## TASK:
Number of lines below with the word "after": give it and nothing more.

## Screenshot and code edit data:
= = = =

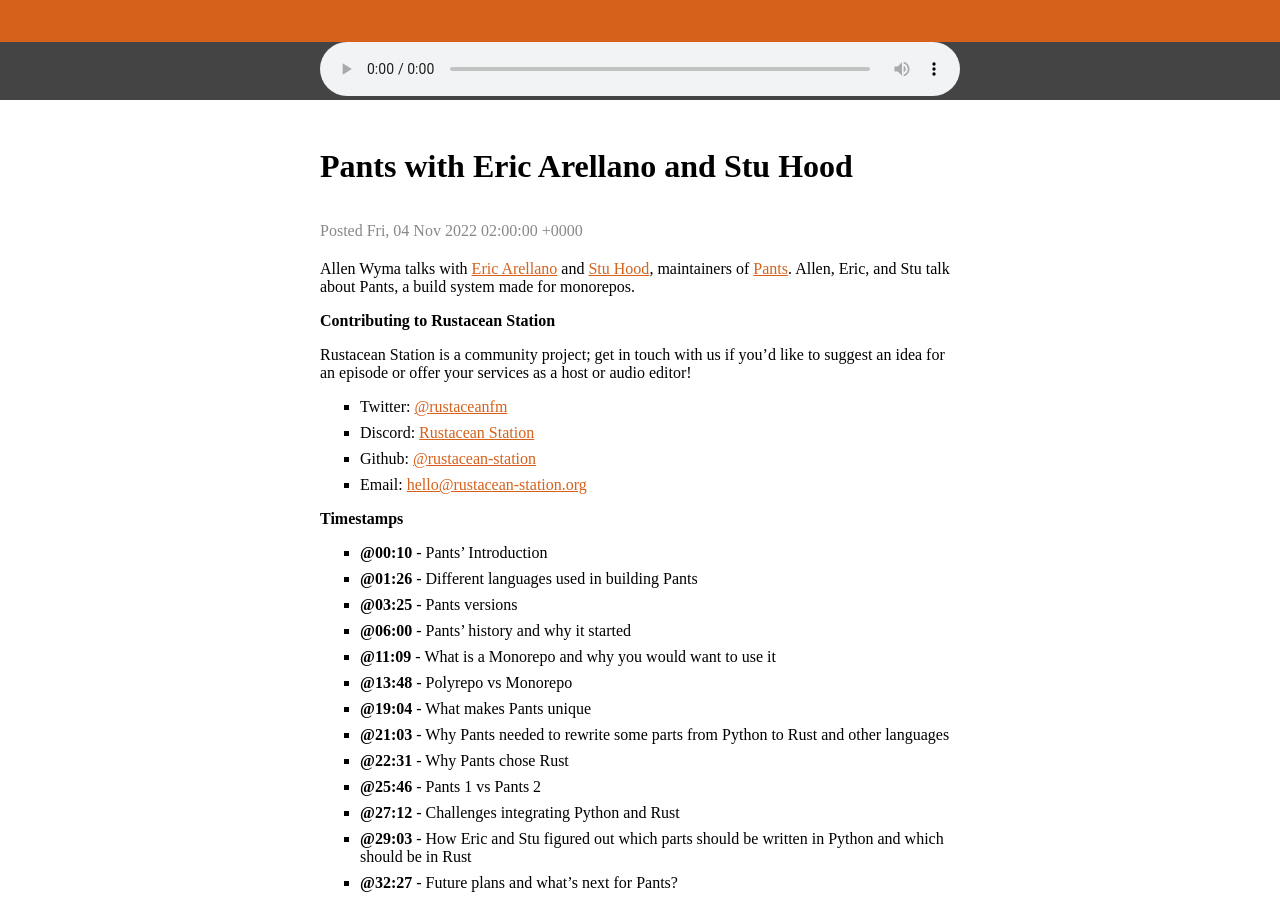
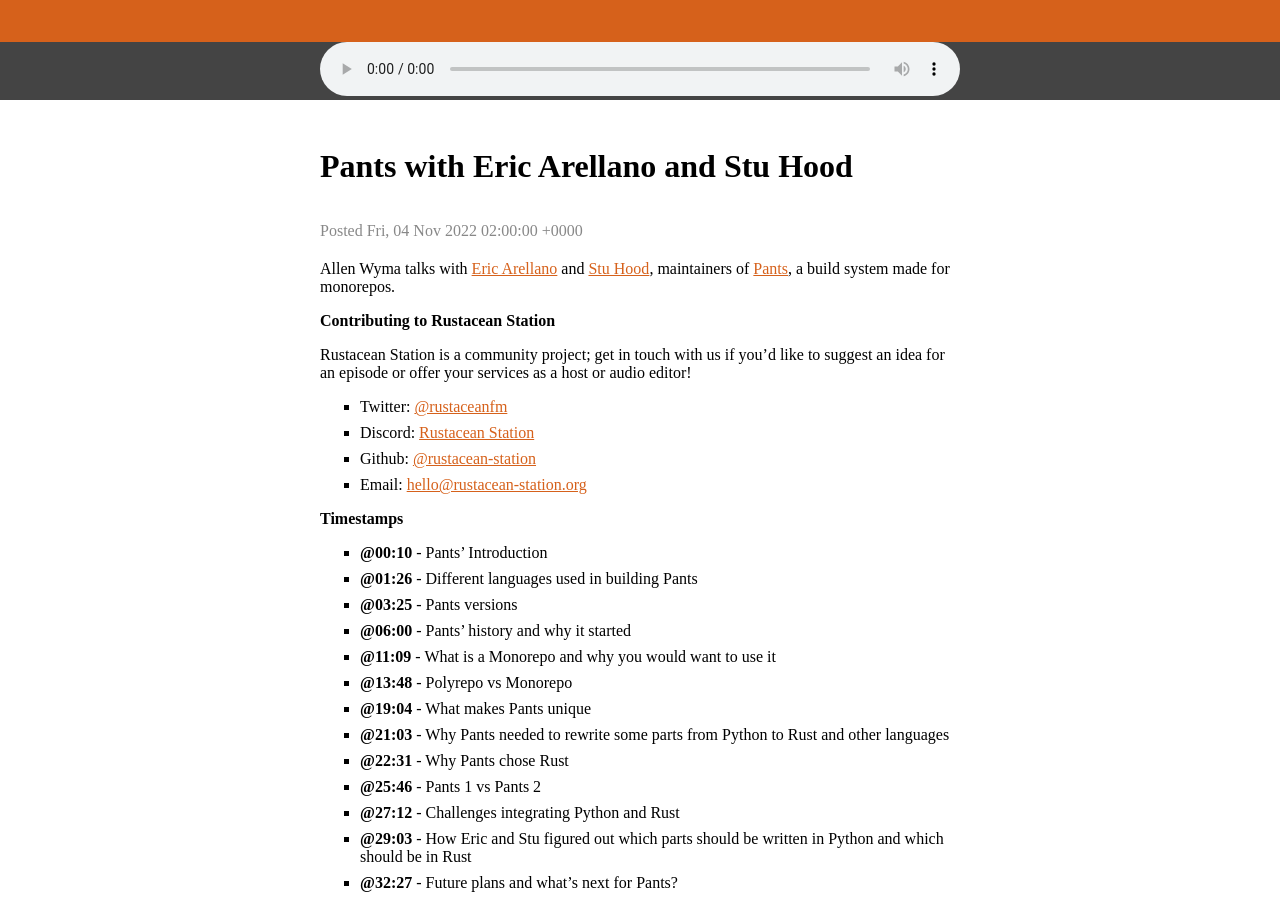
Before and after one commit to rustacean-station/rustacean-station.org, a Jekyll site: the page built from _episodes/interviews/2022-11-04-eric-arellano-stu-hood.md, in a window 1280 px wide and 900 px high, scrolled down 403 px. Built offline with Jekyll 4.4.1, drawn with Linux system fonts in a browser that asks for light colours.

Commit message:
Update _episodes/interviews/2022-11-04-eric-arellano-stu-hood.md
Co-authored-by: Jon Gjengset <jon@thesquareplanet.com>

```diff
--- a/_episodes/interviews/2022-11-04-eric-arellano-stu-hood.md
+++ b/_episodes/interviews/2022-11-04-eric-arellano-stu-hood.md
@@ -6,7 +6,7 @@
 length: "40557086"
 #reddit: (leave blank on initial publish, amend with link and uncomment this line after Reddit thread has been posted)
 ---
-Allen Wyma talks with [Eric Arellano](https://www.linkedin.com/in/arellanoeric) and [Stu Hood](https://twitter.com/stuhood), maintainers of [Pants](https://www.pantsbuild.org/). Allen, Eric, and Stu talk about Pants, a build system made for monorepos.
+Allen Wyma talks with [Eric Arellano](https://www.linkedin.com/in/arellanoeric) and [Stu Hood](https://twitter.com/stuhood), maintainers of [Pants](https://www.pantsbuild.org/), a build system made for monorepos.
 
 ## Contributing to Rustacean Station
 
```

= = = =

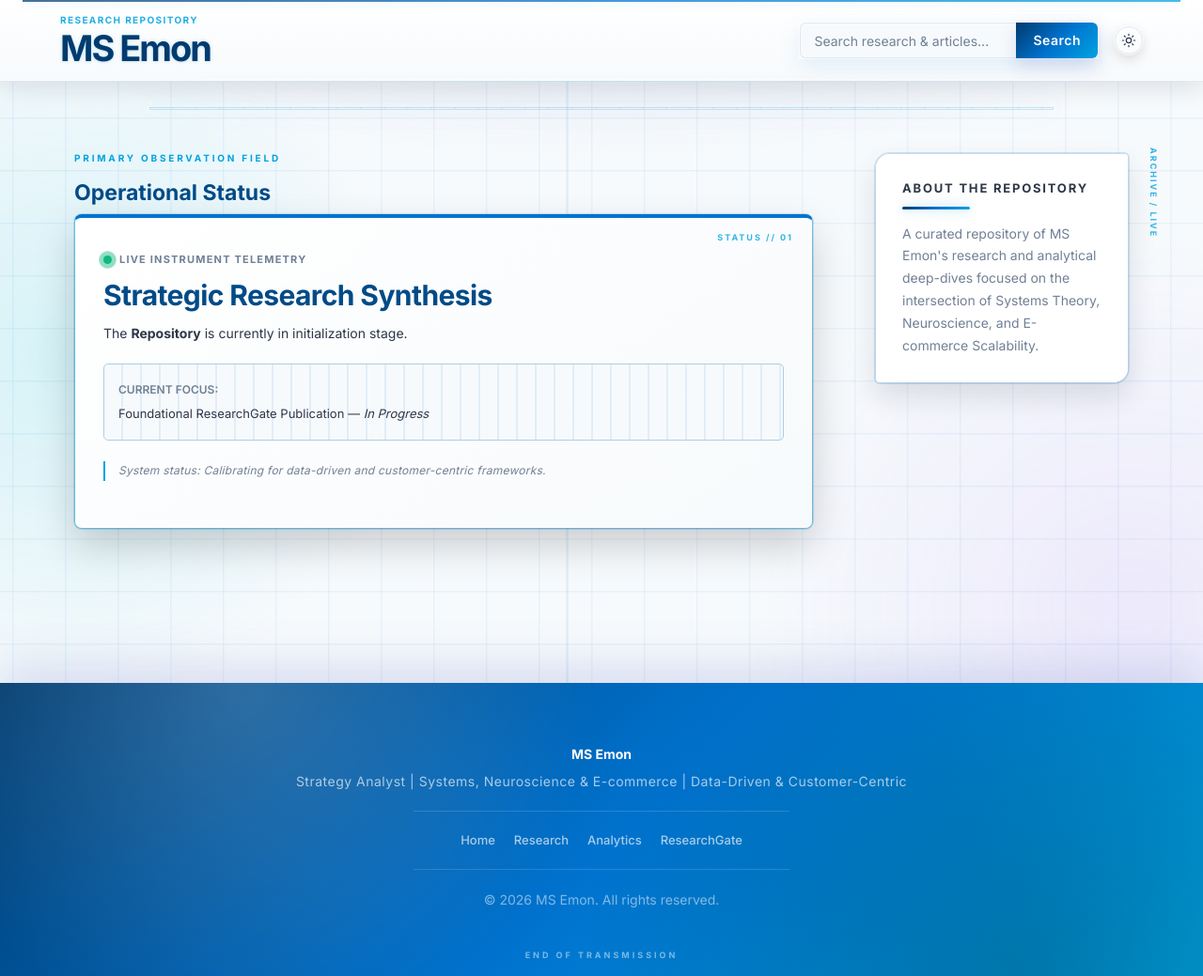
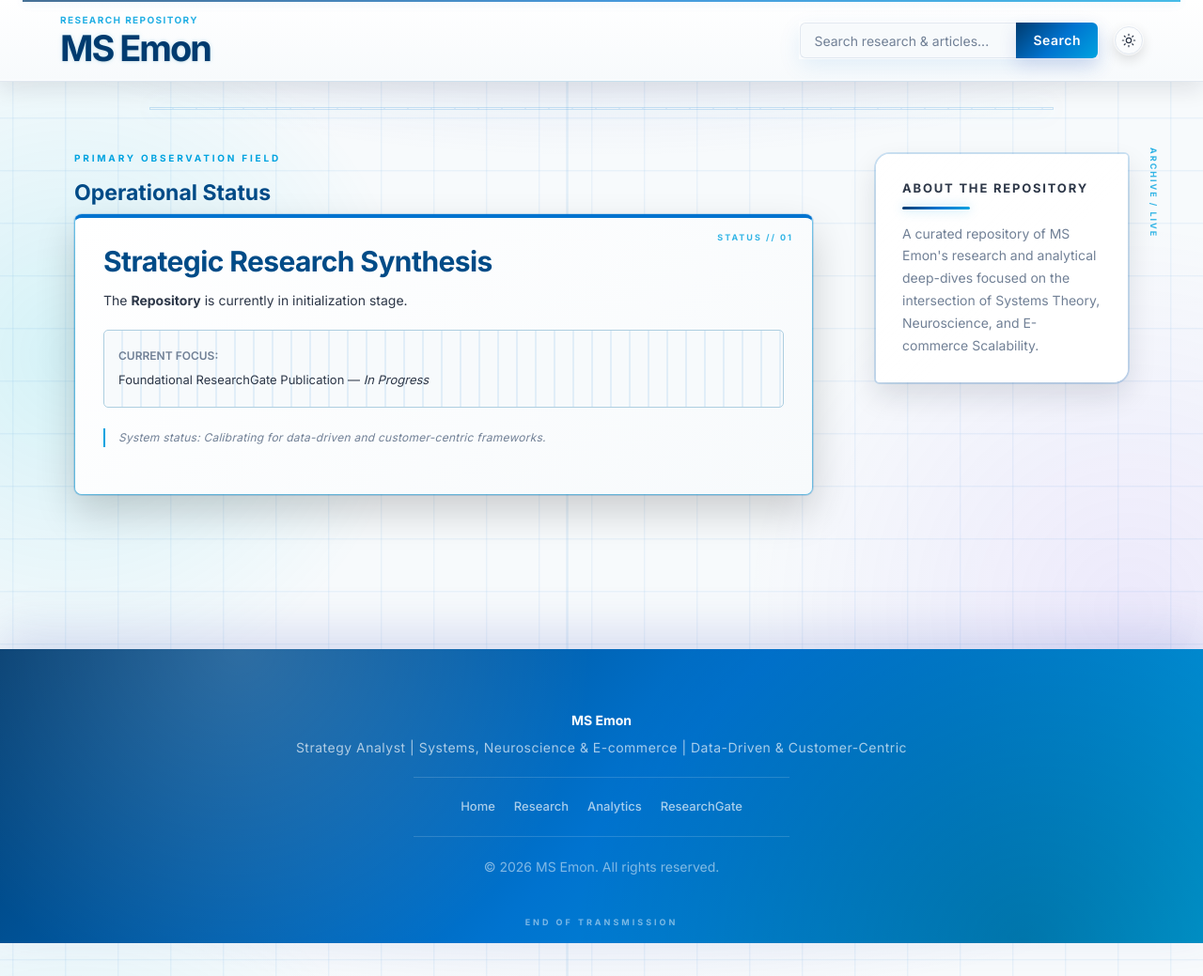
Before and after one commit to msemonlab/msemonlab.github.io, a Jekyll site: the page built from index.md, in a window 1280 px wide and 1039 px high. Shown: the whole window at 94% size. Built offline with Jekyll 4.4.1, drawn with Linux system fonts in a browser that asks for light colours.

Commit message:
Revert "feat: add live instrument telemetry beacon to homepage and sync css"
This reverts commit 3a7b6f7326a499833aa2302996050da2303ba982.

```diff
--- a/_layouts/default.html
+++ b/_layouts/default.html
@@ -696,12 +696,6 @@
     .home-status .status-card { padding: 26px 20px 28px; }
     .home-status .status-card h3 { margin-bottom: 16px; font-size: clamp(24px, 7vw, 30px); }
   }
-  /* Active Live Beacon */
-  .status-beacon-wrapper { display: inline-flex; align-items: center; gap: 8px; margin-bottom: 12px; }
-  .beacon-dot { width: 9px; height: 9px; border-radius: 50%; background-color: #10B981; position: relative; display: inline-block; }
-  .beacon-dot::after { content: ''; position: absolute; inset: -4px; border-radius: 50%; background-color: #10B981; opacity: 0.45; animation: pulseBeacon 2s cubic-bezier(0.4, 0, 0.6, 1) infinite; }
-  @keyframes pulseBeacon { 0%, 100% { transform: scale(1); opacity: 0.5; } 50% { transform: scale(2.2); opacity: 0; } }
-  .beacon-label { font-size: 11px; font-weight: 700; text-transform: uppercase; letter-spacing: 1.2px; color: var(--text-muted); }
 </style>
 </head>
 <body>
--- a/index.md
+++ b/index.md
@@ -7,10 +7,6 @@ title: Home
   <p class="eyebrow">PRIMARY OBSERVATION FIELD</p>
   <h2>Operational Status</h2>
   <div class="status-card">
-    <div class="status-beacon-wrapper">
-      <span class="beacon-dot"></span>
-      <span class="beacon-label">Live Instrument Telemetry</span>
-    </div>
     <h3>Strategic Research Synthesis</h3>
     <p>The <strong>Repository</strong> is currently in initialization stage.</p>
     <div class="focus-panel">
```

= = = =

## RESULT OF THE TASK:
4